For starters, I didn’t take my Lantus at night; I took mine at 11:00-11:30am every day - literally 12 hours different from most people. Lantus “peaks” causing night sweats, and physiological highs in the morning. That’s where your body saves itself while you’re sleeping by over re-leasing stored sugar in your pancreas. Also Lantus tapers off slowly over 20 hours, leaving me completely without insulin from 7:00-11:00am. I would spend 4 hours every morning chasing my blood sugars, but I was fine with it, it’s not as hard as it sounds. It’s actually really easy if you know your carb ratio.

I used to take 24 units of Lantus daily. I now take 28 units of Basaglar daily (at 11:00am).

There are differences. If I planned on eating a light lunch, with Lantus, I wouldn’t need any Humalog, or very little - not the case with Basaglar. Basaglar truly has little-to-no peak. If I go to bed with 100mg/dl, I wake up with 100mg/dl. With Lantus, I had to have higher blood sugar at night (over 160 mg/dl) for me to wake up with 100mg/dl. My blood sugar dropped at night, EVEN THOUGH I TOOK LANTUS DURING THE DAY.

I am pleased to report that I also do not like switching meds, but Basaglar is WAY better than Lantus was. It does what a non-diabetic body is supposed to do. In my type 1 body, if I don’t eat, and I don’t take insulin, my blood sugar will gradually increase. I don’t know what Lantus was doing; it was up, down, all over the place. With Basaglar, it’s stable. It’s the closest I’ve ever felt to being non-diabetic.

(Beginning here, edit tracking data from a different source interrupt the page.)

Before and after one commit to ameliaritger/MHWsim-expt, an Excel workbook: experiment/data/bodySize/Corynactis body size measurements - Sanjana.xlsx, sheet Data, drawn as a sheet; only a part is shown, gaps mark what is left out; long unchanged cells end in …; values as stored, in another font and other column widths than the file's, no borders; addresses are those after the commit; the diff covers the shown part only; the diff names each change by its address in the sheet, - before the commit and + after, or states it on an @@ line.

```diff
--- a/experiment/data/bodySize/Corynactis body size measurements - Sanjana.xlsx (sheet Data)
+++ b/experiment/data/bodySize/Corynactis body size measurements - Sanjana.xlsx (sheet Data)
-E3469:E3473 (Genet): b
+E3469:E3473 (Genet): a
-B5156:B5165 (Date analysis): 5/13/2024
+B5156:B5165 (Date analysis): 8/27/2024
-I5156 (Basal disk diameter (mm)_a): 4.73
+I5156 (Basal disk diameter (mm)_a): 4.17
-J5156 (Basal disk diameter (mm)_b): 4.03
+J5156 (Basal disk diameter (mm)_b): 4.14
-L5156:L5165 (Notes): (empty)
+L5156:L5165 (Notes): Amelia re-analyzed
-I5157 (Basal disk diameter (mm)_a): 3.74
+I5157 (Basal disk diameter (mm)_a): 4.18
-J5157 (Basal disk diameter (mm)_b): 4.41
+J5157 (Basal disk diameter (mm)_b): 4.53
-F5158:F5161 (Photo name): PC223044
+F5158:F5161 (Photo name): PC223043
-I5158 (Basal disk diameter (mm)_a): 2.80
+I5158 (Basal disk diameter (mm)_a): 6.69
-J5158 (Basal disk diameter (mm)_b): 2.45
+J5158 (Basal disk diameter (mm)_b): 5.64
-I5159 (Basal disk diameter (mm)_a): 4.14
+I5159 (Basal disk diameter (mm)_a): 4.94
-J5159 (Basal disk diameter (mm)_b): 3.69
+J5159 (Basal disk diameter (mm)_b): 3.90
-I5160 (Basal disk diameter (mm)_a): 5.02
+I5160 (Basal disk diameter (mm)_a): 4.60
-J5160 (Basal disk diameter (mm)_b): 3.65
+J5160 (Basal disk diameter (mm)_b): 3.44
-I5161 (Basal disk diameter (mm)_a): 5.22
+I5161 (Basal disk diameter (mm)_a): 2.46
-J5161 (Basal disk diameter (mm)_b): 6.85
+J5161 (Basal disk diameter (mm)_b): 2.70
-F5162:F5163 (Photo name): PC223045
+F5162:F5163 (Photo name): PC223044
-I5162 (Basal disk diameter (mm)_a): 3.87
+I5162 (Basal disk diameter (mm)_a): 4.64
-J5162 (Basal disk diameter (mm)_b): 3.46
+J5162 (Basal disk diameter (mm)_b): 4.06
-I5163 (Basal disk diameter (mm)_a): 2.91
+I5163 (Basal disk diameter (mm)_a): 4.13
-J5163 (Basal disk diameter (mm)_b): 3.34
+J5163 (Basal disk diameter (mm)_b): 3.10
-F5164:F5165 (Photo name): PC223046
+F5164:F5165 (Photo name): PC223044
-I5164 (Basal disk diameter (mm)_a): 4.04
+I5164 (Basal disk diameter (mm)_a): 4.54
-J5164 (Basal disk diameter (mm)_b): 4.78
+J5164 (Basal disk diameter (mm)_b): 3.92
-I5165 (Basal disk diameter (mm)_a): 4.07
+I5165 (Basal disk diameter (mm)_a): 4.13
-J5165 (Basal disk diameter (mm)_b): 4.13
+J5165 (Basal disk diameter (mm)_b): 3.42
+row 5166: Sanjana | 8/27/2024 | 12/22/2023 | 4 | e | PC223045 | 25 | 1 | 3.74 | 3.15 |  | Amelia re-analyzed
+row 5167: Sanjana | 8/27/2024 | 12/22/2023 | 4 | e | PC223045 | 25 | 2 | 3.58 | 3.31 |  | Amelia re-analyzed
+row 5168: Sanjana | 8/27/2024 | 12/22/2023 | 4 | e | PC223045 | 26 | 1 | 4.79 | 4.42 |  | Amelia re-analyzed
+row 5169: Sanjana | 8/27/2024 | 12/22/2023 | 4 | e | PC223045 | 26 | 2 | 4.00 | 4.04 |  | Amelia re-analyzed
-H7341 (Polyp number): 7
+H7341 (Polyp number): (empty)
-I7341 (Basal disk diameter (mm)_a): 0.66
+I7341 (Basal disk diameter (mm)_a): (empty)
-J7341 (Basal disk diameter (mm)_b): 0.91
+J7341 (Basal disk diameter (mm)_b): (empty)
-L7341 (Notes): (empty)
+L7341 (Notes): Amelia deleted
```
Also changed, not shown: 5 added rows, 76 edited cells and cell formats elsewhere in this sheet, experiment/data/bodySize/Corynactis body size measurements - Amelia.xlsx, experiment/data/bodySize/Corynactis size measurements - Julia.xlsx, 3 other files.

Stable blood sugars for 20 hours. Another benefit of Basaglar is, I take the same amount of Humalog, no matter what time of day. The only cheat that I miss is now I have to take Humalog every time I eat and not less of it either. A small price to pay for consistently stable blood sugars.

Again, I used to take 24 units of Lantus; the equivalent for me is 28 units of Basaglar. Hope this helps.

Been on forum about two months. Started Basaglar in place of Lantus 2 1/2 weeks ago and have been stable.

  • my Lantus requirement would vary seasonally: as low as 9.5 U/day in the summer and around 12 U/day in the winter
  • I inject in the morning in order to avoid lows while sleeping;
  • to adjust my doses I look at my CGM tracks; if they trend down overnight, then I reduce the dose, and if they trend up overnight I increase the dose.
  • with Lantus the tracks were never level; there was always a bend around 2 AM;
  • my dose adjustments are typically 0.5 units and even less, so I prefer a syringe and vial (“what you see is what you get”)
  • I aspire to have some kind of quantitative method for dose calculation, but this is a “work in progress”. It’s different than calculating how much Novolog to take using a “carb ratio”.

Best wishes to all!

An Insurance Plan I might join covers Apidra & Basaglar but not my Lantus. After reading dozens of (year old) reviews of disappointment for Basaglar compared to Lantus, I turned to here. Most reviews indicated that they had to increase dosage by 150% (give or take). Sounds like most people here are satisfied with what they experience with Basaglar.

Basaglar doesn’t work at all. My average fasting sugar scores in the morning were between 80 and 100 for years with lantus. When Aetna forced me to kill myself by using Basaglar this year they are now over 300. I am reviewing my will

Maybe switch to a different basal then?